It maybe the graphic designer who gets all the credit for a completed design, but it is the art worker who actually brings their ideas to life by his art work. If you are wondering why art workers are still needed in this day and age here are ten very good reasons!
- Making print ready: it still amazes print houses and design studios alike how many design graduates lack any knowledge of the pre-print process and how to prepare documents so they will print correctly.
- Copywriting: design work often involves a lot of text as well as graphics so artworkers need to be able to employ copywriting skills as well as knowing how to incorporate text into a design. Some graphic designers cannot spell for toffee so artworkers also need good English and grammar skills and at the very least the ability to use a dictionary!
- Create PDF files: much design work relies on the creation of PDF files for both the artworker and the printer. Again many design graduates lack the knowledge to do this. PDF files are important because they allow for files to be exchanged between different computers even if they are using different software. Printers prefer to receive PDF files because they capture and set all elements of a design allowing accurate reproduction when printed.
- Pantone matching system: The pantone matching system refers to specific colour formulas used in graphic design to ensure continuity of colour throughout a design and in particular where several different documents or media’s are used. Not only is it an important reference for designers and artworkers but it is also essential for printers who will need the Pantone reference to ensure the correct colours are produced.
- Kerning: this term refers to the spacing between letters, say for instance in a heading. When dealing with words and letters in larger sizes the spaces between letters can become wider creating large gaps that can have the effect of making a word difficult to read. Kerning reduces these gaps and makes the letters appear more tightly packed and uniform. Some designers may apply kerning to their drafts before they send it to the artworker but many do not so it is up to the artworker to ensure headings, logos and other large text looks balanced with no unsightly spaces.

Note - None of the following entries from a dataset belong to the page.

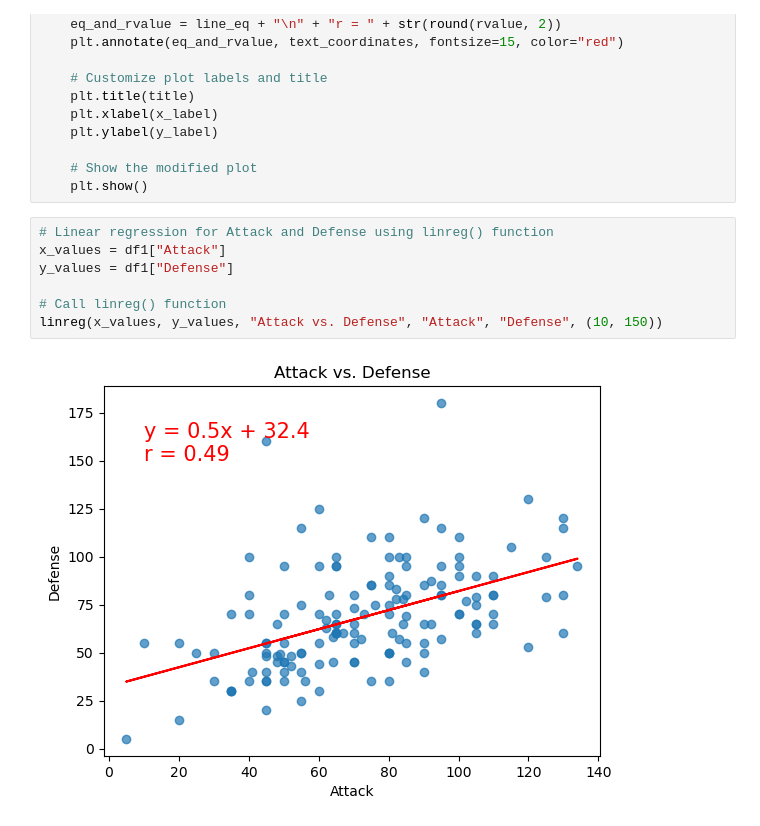
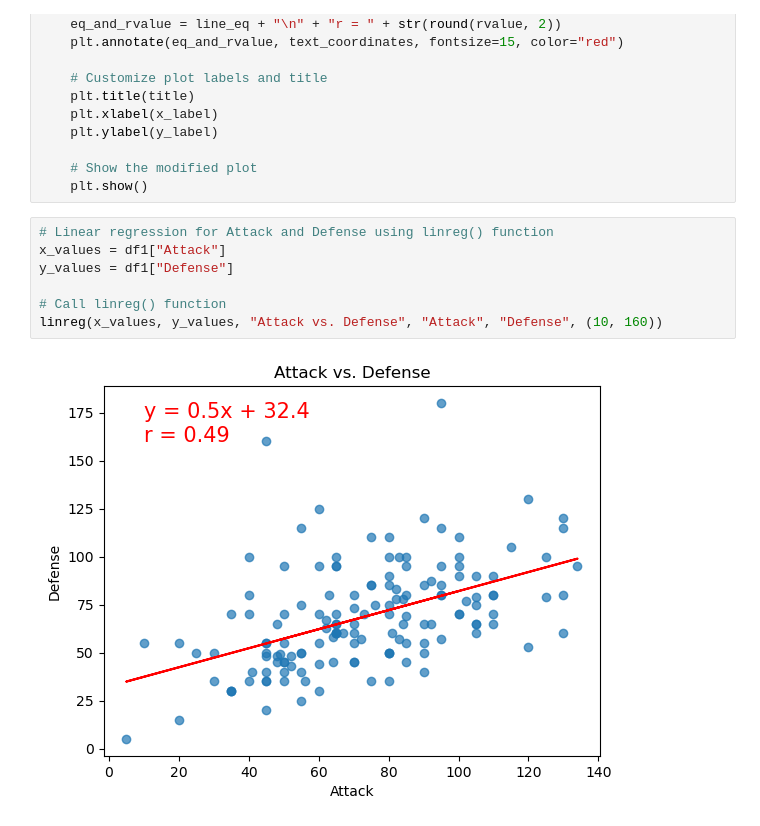
Before and after one commit to Bama-Jamma/Group_Project_1, a Jupyter notebook: PokePy/PokeProj1Start.ipynb, the cells around one changed output. Saved outputs shown, nothing was run; the diff lists cells and outputs as text.

```diff
--- a/PokePy/PokeProj1Start.ipynb
+++ b/PokePy/PokeProj1Start.ipynb
@@ -319,9 +316,9 @@ def linreg(x_values, y_values, title, x_label, y_label, text_coordinates):
 # %%
 # Linear regression for Attack and Defense using linreg() function
 x_values = df1["Attack"]
 y_values = df1["Defense"]
 
 # Call linreg() function
-linreg(x_values, y_values, "Attack vs. Defense", "Attack", "Defense", (10, 150))
+linreg(x_values, y_values, "Attack vs. Defense", "Attack", "Defense", (10, 160))
 # %% [output]
-[figure, old version]
+[figure, new version]
```
Also changed, not shown: parts of 1 cell of this notebook.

- Applying margins: most designers are familiar with using grids for creating designs, but are often not so hot at setting up margins. Margins are essential to ensure that when a document is printed and/or bound graphics and text do not disappear off the page.
- 4 colours and font sizes: the standard colours used in printing are cyan, magenta, yellow and black (abbreviated to CMYK). These four colours are mixed to create the desired colour tones, which is why designers need to make files ‘4 colours’ but often don’t. Another important consideration is font size. Anything below a six is usually considered too small, whilst using a font size of 8 can sometimes make the text look crowded and as if you are trying to cram too much into too small a space. Whilst designers may not appreciate how the size of font impacts on the overall design, artworkers will know the best size to adopt especially for the sake of legibility.
- Bleed: ensuring there is a bleed within a design is an essential part of making a file print ready. Applying a bleed means that the printed design will reach the edge of the page and when cropped to size nothing is lost. When a bleed is used it means the original artwork needs to be larger than intended finished size. Too many graphic designers neglect to add bleeds to their designs or delete them when sending files through to artworkers. This is another of those artworker jobs.
- Failing to add crop marks: crop marks essentially show where a design needs to be cut when trimming it to the correct size, whether there is a bleed or not. Artworkers know the importance of adding crop marks, unfortunately graphic designers often fail to add them leaving it to the artworker to determine the final size of the document.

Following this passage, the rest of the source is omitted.